Pop culture did something to men over the past 20 years, something very bad and not at all reversible.
Start with television. If we look at what are, arguably, the two best examples of being a man from television in that time frame we find a sociopathic mob boss from New Jersey and a brilliant ad man doubling as a serial womanizer and functioning alcoholic.
There are very few similarities between Tony Soprano and Don Draper, other than they are both men stuck in the past. Tony is pining for the good old, pre-RICO days his father lived through, a time when men were strong silent types, like Gary Cooper (a description of masculinity Tony made to a female psychiatrist trying to help Tony address his own anger management problems and mommy issues).
Don Draper’s ideals and style are firmly rooted in the 1950’s as the narrative arc of Mad Men races through the 1960’s in six seasons, with Don seemingly the lone holdout for the way things used to be. Even Roger Sterling, his white-haired partner, is dropping acid, going to therapy and growing sideburns while Don sticks to brown liquor, stony silence and hair wax.
Still, if you get past Tony’s tendency to murder loved ones and friends as a matter of convenience, and Don’s massive identity theft that has rendered his whole life a lie, you can see why some men want to, at least secretly, emulate them. Both men have been wrong at least once per season, but neither has ever been accused of being indecisive. Tony struggles to be a good father (one of his biggest character conflicts is trying to toughen up his son while simultaneously protecting him from the violent world of mob rule) and Don has that rare gift of being the very best at what he does, both qualities that many men crave. They dress well, play hard and have those personalities that draw people into their orbit, a certain kind of effortless charm that endears people to them even when they are, for the most part, being massive dicks.

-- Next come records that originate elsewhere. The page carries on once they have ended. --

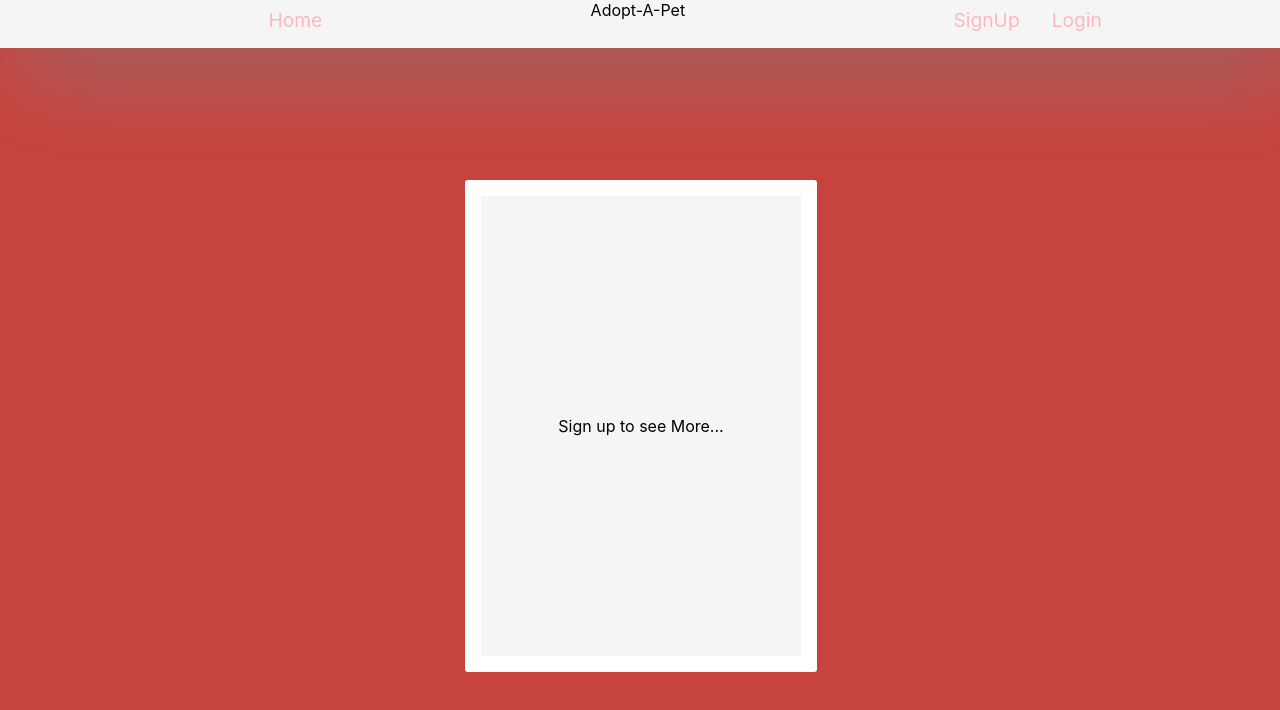
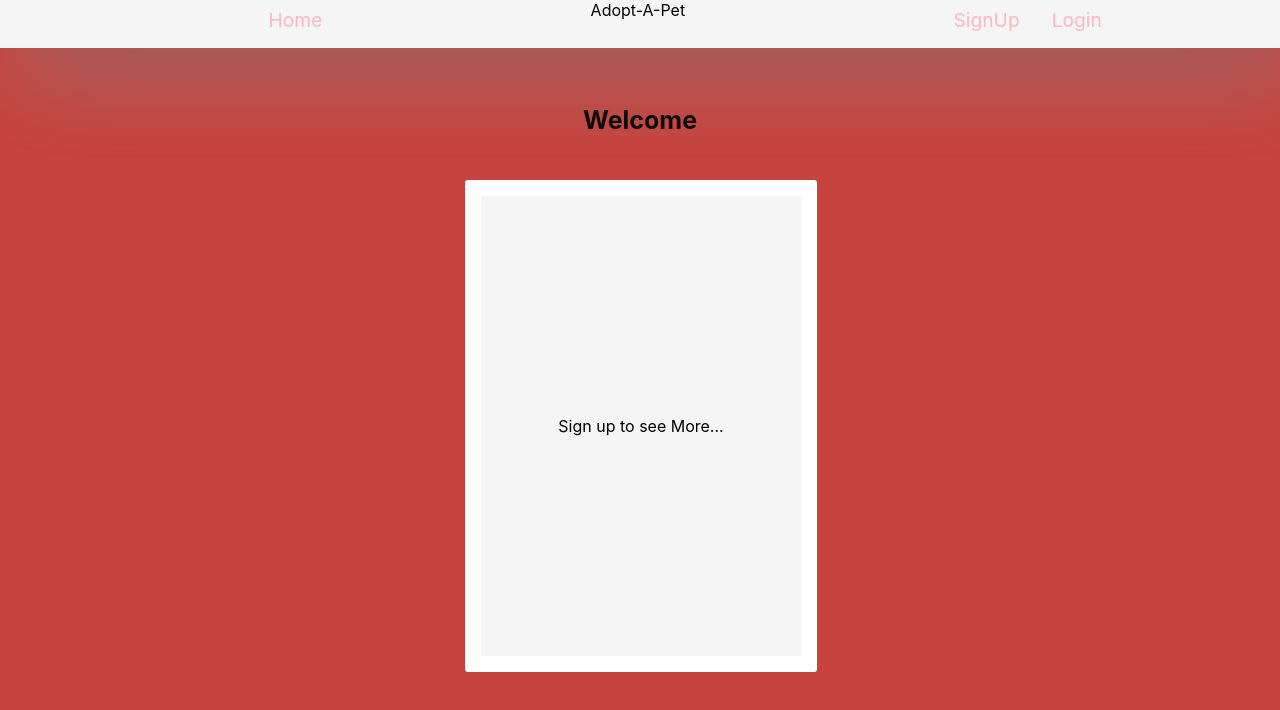
Before and after one commit to HassenH1/Adopt-a-Pet, a React (Create React App) app: page / in a window 1280 px wide. Shown: the top 710 px of the page. Built offline with nearby package versions, Linux system fonts and the light colour scheme.

Commit message:
fix alot

```diff
--- a/src/components/Home/index.js
+++ b/src/components/Home/index.js
@@ -44,7 +44,11 @@ function Home(props) {
 
   return (
     <BackgroundColor>
-      {console.log(data.animals, "<---------fetch worked or nah?")}
+      {
+        props.user.username
+          ? <h3 style={{left: "0", lineHeight: "200px", marginTop: "-100px", position: "absolute", textAlign: "center", top: "15%", width: "100%", fontSize: "25px"}}>Welcome {props.user.username}!</h3>
+          : <h3 style={{left: "0", lineHeight: "200px", marginTop: "-100px", position: "absolute", textAlign: "center", top: "15%", width: "100%", fontSize: "25px"}}>Welcome</h3>
+      }
       <div>
         <div style={wrapperStyles}>
           {data.animals && data.animals.length > 0 ? (
@@ -64,10 +68,12 @@ function Home(props) {
                     data.animals && data.animals[0].photos.length === 0
                       ? <div>No Image Available</div>
                       : (
-                        <NavLink exact to={`/animal/${data.animals[0].id}`}><img src={data.animals[0].photos[0].full} alt="animals" style={{maxWidth:"100%",
-                        maxHeight: "100%",
-                        objectFit: "fill",
-                        backgroundSize: "cover", backgroundPosition: "center"}}/></NavLink>)
+                        <NavLink exact to={`/animal/${data.animals[0].id}`}><img src={data.animals[0].photos[0].full} alt="animals" style={{
+                          maxWidth: "100%",
+                          maxHeight: "100%",
+                          objectFit: "fill",
+                          backgroundSize: "cover", backgroundPosition: "center"
+                        }} /></NavLink>)
                   }
                 </Card>
               </Swipeable>
--- a/src/components/NavBar/index.js
+++ b/src/components/NavBar/index.js
@@ -17,7 +17,8 @@ function NavBar(props) {
         {console.log(props.user, "<----------------from user in Navbar")}
         {
           props.user
-            ? <div>
+            ? <div style={{ width: "90px" }}>
+              <Links exact to="/profile">Profile</Links>
               <Links exact to="logout">Logout</Links>
             </div>
             : <div style={{ width: "90px" }}>
--- a/src/components/Signup/index.js
+++ b/src/components/Signup/index.js
@@ -41,7 +41,7 @@ function Signup(props) {
       props.addingUser(input)
       //clearing fields
       clearFields()
-      console.log(props, "<----------------props")
+      props.history.push("/")
     } catch (err) {
       console.log(err)
     }
```
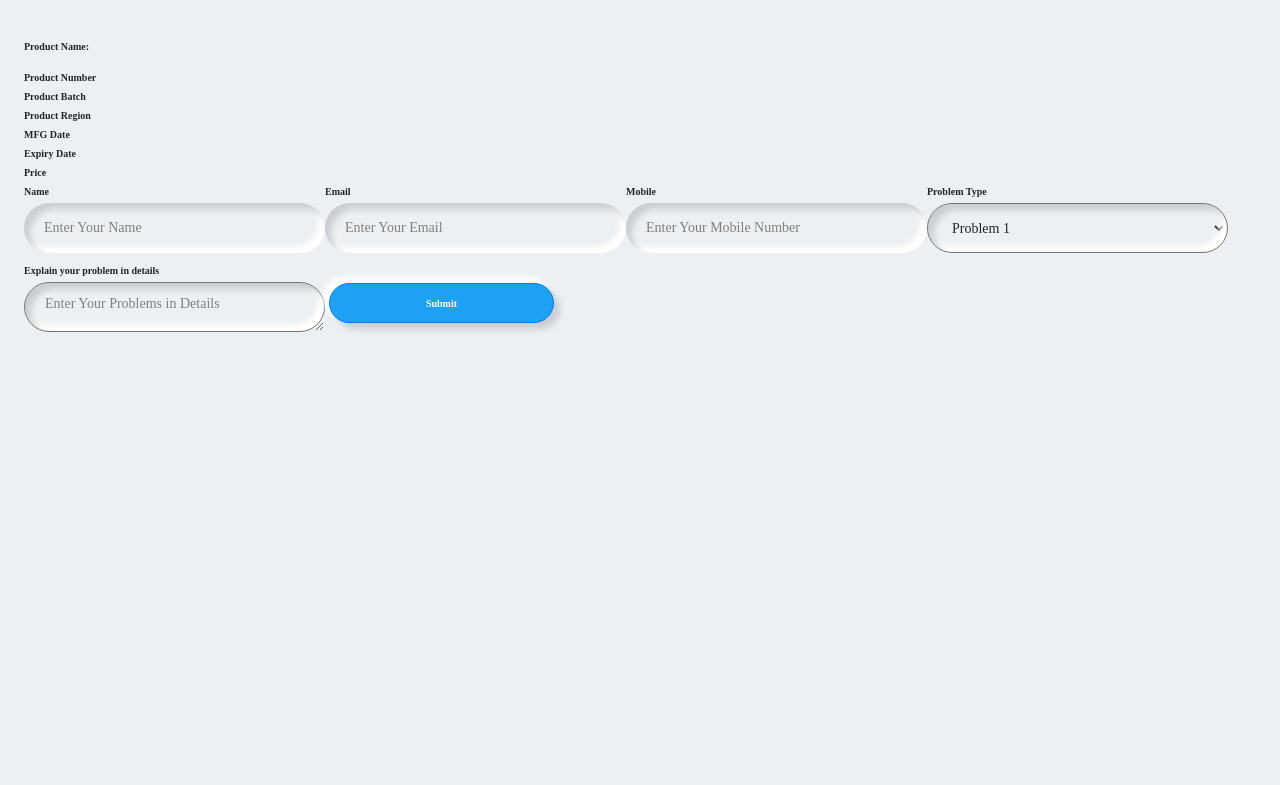
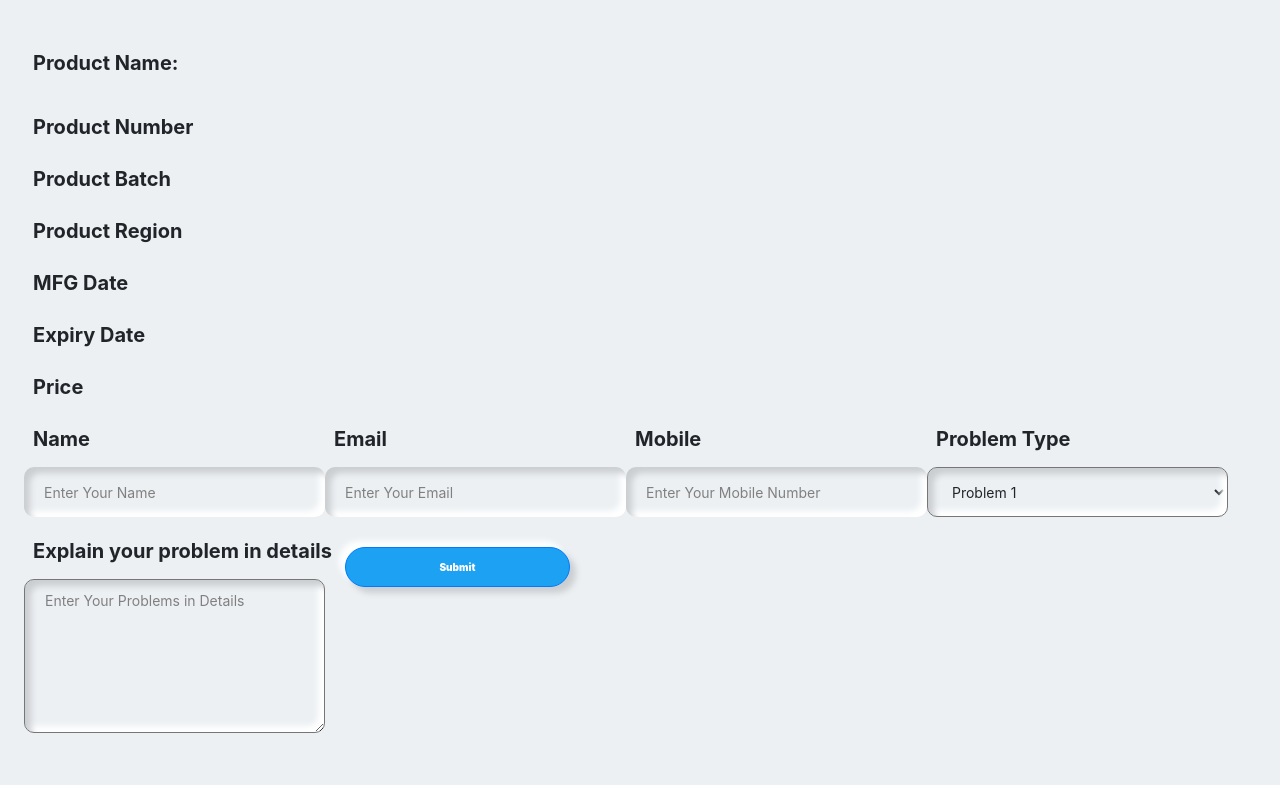
Before and after one commit to rajeevk9/QR, a PHP site: page /newresult.php in a window 1280 px wide. Shown: the top 785 px of the page. Run offline with PHP 8.4, Linux system fonts and the light colour scheme.

Commit message:
newresult

```diff
--- a/newresult.php
+++ b/newresult.php
@@ -44,7 +44,6 @@ input {
 body {
 
   background: #ecf0f3;
-  font-family: poppins;
 }
 .inputs {
   text-align: left;
@@ -54,7 +53,7 @@ body {
 label, input {
   display: block;
   width: 100%;
-  padding: 0;
+  padding: 9px;
   border: none;
   outline: none;
   box-sizing: border-box;
@@ -62,6 +61,7 @@ label, input {
 
 label {
   margin-bottom: 4px;
+  font-size: 2em;
 }
 
 label:nth-of-type(2) {
@@ -78,7 +78,7 @@ select, textarea, input {
   padding-left: 20px;
   height: 50px;
   font-size: 14px;
-  border-radius: 50px;
+  border-radius: 10px;
   box-shadow: inset 6px 6px 6px #cbced1, inset -6px -6px 6px white;
 }
 
@@ -158,7 +158,7 @@ select, textarea, input {
 					</div>
 					<div class="form-group">
 						<label>Explain your problem in details</label>
-						<textarea name="prbdetails" style="width:21.5em;" value="<?php echo @$prbdetails; ?>" required placeholder="Enter Your Problems in Details"></textarea>
+						<textarea name="prbdetails" style="width:21.5em;height: 11em;" value="<?php echo @$prbdetails; ?>" required placeholder="Enter Your Problems in Details"></textarea>
 					</div>
 					<div class="form-group">
 						<input type="submit" name="submit" class="btn btn-primary submitBtn" style="width: 22.5em;margin-left: 4px;" />
```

The two men have one other thing that, in my mind, makes them massively likable, or at least likable enough to get us to spend six or seven seasons of Sunday nights with them: neither Jon Hamm as Don Draper or James Gandolfini as Tony Soprano are anything like Ray Romano.